Would you return every line of the listing below that has "rectangle" in it?

[DATASET RECORDS Boundary: Start]

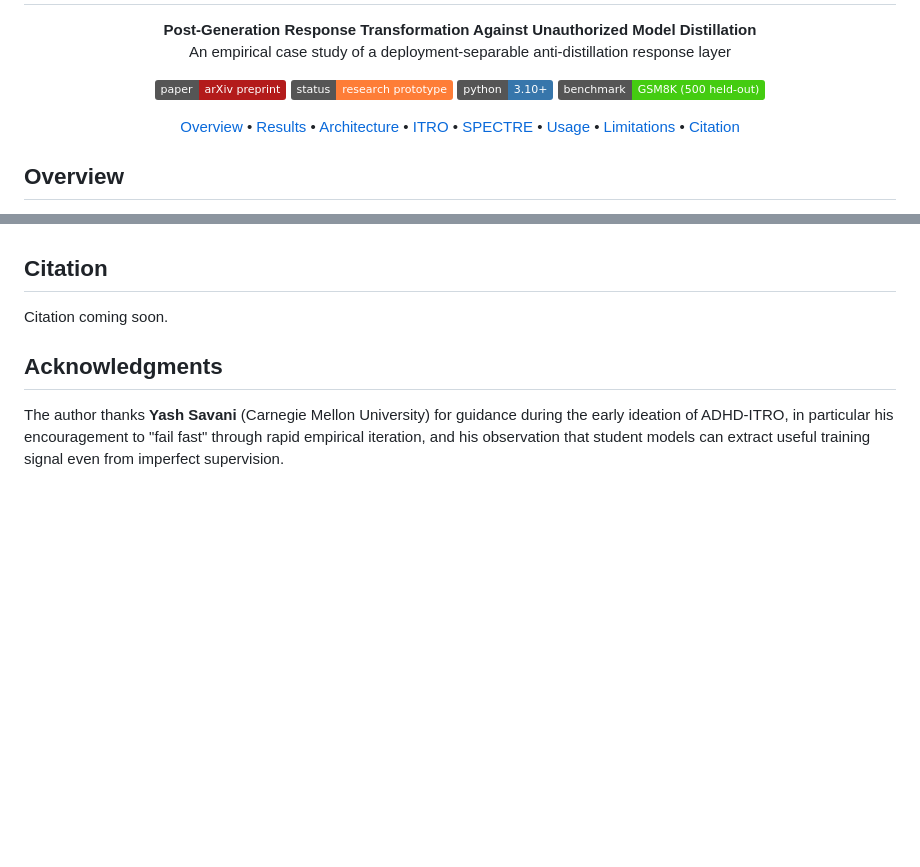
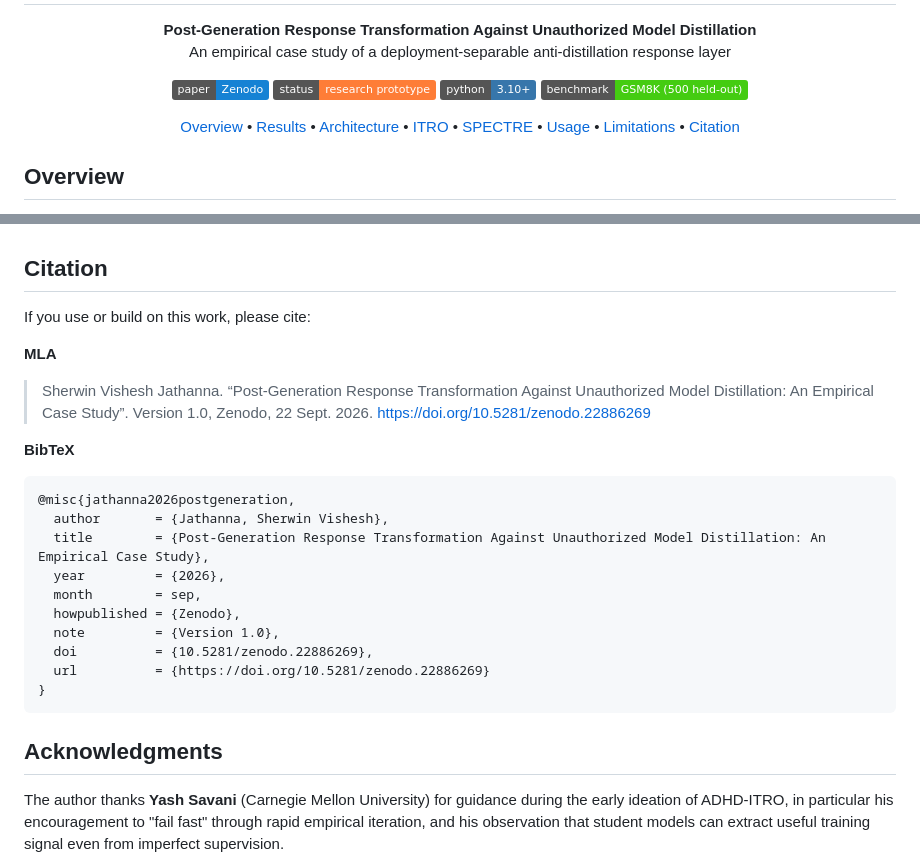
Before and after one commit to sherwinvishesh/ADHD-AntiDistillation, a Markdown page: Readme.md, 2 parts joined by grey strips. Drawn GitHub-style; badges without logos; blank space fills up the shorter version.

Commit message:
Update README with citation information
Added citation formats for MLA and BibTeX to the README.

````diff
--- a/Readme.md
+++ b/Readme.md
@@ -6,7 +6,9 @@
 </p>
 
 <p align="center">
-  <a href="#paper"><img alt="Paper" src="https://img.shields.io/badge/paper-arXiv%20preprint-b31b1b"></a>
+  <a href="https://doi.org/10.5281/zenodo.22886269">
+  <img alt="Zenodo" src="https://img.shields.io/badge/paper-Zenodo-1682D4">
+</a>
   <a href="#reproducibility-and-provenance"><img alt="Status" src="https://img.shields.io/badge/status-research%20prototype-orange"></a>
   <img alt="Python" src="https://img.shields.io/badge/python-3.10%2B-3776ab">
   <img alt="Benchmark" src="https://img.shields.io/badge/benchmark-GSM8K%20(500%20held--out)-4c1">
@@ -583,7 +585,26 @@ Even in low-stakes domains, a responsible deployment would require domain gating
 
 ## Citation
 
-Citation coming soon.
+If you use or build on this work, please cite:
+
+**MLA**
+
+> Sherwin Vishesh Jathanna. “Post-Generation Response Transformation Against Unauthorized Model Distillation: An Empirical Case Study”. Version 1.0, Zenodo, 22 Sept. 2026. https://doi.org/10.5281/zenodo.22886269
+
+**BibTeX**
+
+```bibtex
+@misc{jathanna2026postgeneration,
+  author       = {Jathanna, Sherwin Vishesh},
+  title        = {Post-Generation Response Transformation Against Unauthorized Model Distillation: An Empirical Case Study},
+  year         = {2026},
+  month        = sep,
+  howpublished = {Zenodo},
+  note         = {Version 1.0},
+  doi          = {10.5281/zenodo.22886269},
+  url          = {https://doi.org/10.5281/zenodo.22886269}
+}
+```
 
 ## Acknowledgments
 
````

[DATASET RECORDS Boundary: End]
[DATASET RECORDS Boundary: Start]

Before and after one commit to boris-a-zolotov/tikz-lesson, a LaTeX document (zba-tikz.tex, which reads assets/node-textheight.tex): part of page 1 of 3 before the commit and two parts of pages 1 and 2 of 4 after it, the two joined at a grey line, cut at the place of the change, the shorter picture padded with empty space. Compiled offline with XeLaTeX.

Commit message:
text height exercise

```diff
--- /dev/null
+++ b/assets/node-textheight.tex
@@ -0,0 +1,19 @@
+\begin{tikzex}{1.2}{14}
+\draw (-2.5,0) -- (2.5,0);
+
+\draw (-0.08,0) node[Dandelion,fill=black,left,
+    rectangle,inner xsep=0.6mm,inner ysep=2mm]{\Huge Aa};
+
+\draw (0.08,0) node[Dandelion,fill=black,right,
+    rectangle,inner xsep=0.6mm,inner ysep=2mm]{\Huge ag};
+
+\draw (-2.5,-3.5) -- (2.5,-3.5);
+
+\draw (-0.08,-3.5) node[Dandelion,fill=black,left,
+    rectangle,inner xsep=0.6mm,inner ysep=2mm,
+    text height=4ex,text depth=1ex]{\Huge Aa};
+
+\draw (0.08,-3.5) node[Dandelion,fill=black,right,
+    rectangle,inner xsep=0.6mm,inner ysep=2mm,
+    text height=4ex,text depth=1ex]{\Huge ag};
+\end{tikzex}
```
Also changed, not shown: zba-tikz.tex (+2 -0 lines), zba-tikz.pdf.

[DATASET RECORDS Boundary: End]

» EXERCISE ANSWER
+    rectangle,inner xsep=0.6mm,inner ysep=2mm]{\Huge Aa};
+    rectangle,inner xsep=0.6mm,inner ysep=2mm]{\Huge ag};
+    rectangle,inner xsep=0.6mm,inner ysep=2mm,
+    rectangle,inner xsep=0.6mm,inner ysep=2mm,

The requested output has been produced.